Would you copy out the following entries exactly, without any of the pictures?

::: THE INPUT

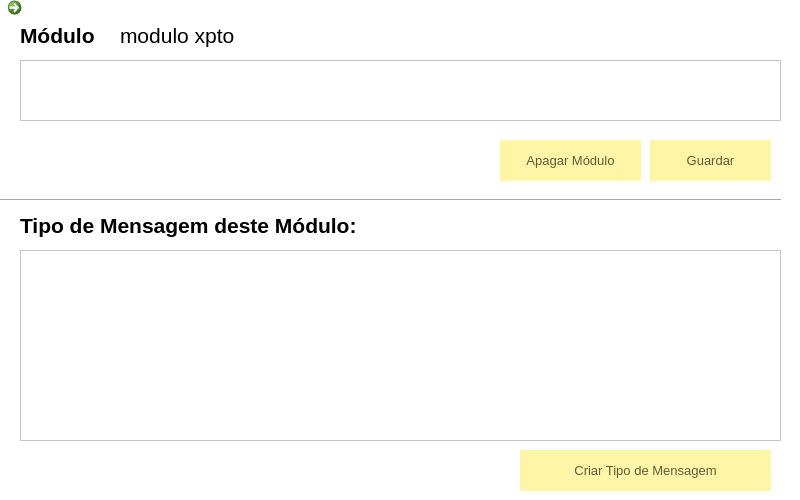
Above: FSIPLeiria/gerirmodulo.ui from tatianascgil/Projeto_Informatico_Formula_Student_Barramento_CAN before the change. Below: the same form after it.
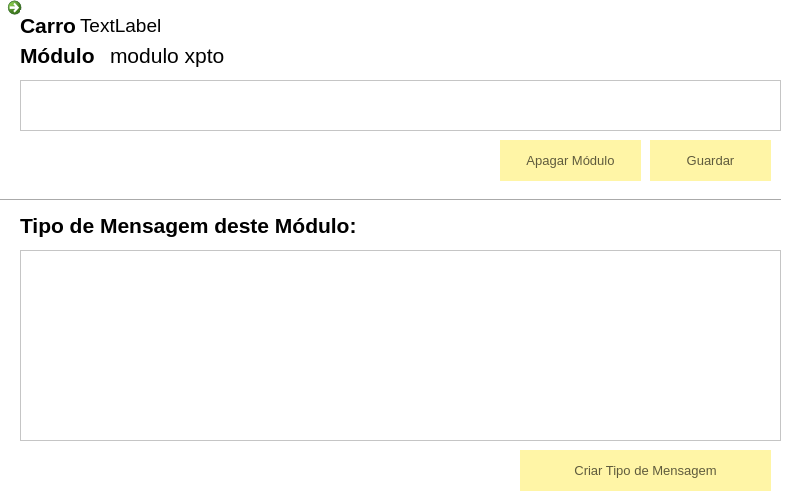
That is the form after the change. Icons and pictures are not drawn.

The edit to the form file:
```diff
--- a/FSIPLeiria/gerirmodulo.ui
+++ b/FSIPLeiria/gerirmodulo.ui
@@ -105,7 +105,7 @@
    <property name="geometry">
     <rect>
      <x>20</x>
-     <y>20</y>
+     <y>40</y>
      <width>111</width>
      <height>31</height>
     </rect>
@@ -124,9 +124,9 @@
    <property name="geometry">
     <rect>
      <x>20</x>
-     <y>60</y>
+     <y>80</y>
      <width>761</width>
-     <height>61</height>
+     <height>51</height>
     </rect>
    </property>
   </widget>
@@ -170,8 +170,8 @@
   <widget class="QLabel" name="labelNomeModulo">
    <property name="geometry">
     <rect>
-     <x>120</x>
-     <y>20</y>
+     <x>110</x>
+     <y>40</y>
      <width>211</width>
      <height>31</height>
     </rect>
@@ -241,6 +241,43 @@
     <string>Criar Tipo de Mensagem</string>
    </property>
   </widget>
+  <widget class="QLabel" name="label_3">
+   <property name="geometry">
+    <rect>
+     <x>20</x>
+     <y>10</y>
+     <width>61</width>
+     <height>31</height>
+    </rect>
+   </property>
+   <property name="font">
+    <font>
+     <pointsize>16</pointsize>
+     <bold>true</bold>
+    </font>
+   </property>
+   <property name="text">
+    <string>Carro</string>
+   </property>
+  </widget>
+  <widget class="QLabel" name="labelNomeCarro">
+   <property name="geometry">
+    <rect>
+     <x>80</x>
+     <y>10</y>
+     <width>91</width>
+     <height>31</height>
+    </rect>
+   </property>
+   <property name="font">
+    <font>
+     <pointsize>14</pointsize>
+    </font>
+   </property>
+   <property name="text">
+    <string>TextLabel</string>
+   </property>
+  </widget>
  </widget>
  <resources/>
  <connections/>
```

::::::

**TASK OUTPUT**.
Above: FSIPLeiria/gerirmodulo.ui from tatianascgil/Projeto_Informatico_Formula_Student_Barramento_CAN before the change. Below: the same form after it.
That is the form after the change. Icons and pictures are not drawn.

The edit to the form file:
```diff
--- a/FSIPLeiria/gerirmodulo.ui
+++ b/FSIPLeiria/gerirmodulo.ui
@@ -105,7 +105,7 @@
    <property name="geometry">
     <rect>
      <x>20</x>
-     <y>20</y>
+     <y>40</y>
      <width>111</width>
      <height>31</height>
     </rect>
@@ -124,9 +124,9 @@
    <property name="geometry">
     <rect>
      <x>20</x>
-     <y>60</y>
+     <y>80</y>
      <width>761</width>
-     <height>61</height>
+     <height>51</height>
     </rect>
    </property>
   </widget>
@@ -170,8 +170,8 @@
   <widget class="QLabel" name="labelNomeModulo">
    <property name="geometry">
     <rect>
-     <x>120</x>
-     <y>20</y>
+     <x>110</x>
+     <y>40</y>
      <width>211</width>
      <height>31</height>
     </rect>
@@ -241,6 +241,43 @@
     <string>Criar Tipo de Mensagem</string>
    </property>
   </widget>
+  <widget class="QLabel" name="label_3">
+   <property name="geometry">
+    <rect>
+     <x>20</x>
+     <y>10</y>
+     <width>61</width>
+     <height>31</height>
+    </rect>
+   </property>
+   <property name="font">
+    <font>
+     <pointsize>16</pointsize>
+     <bold>true</bold>
+    </font>
+   </property>
+   <property name="text">
+    <string>Carro</string>
+   </property>
+  </widget>
+  <widget class="QLabel" name="labelNomeCarro">
+   <property name="geometry">
+    <rect>
+     <x>80</x>
+     <y>10</y>
+     <width>91</width>
+     <height>31</height>
+    </rect>
+   </property>
+   <property name="font">
+    <font>
+     <pointsize>14</pointsize>
+    </font>
+   </property>
+   <property name="text">
+    <string>TextLabel</string>
+   </property>
+  </widget>
  </widget>
  <resources/>
  <connections/>
```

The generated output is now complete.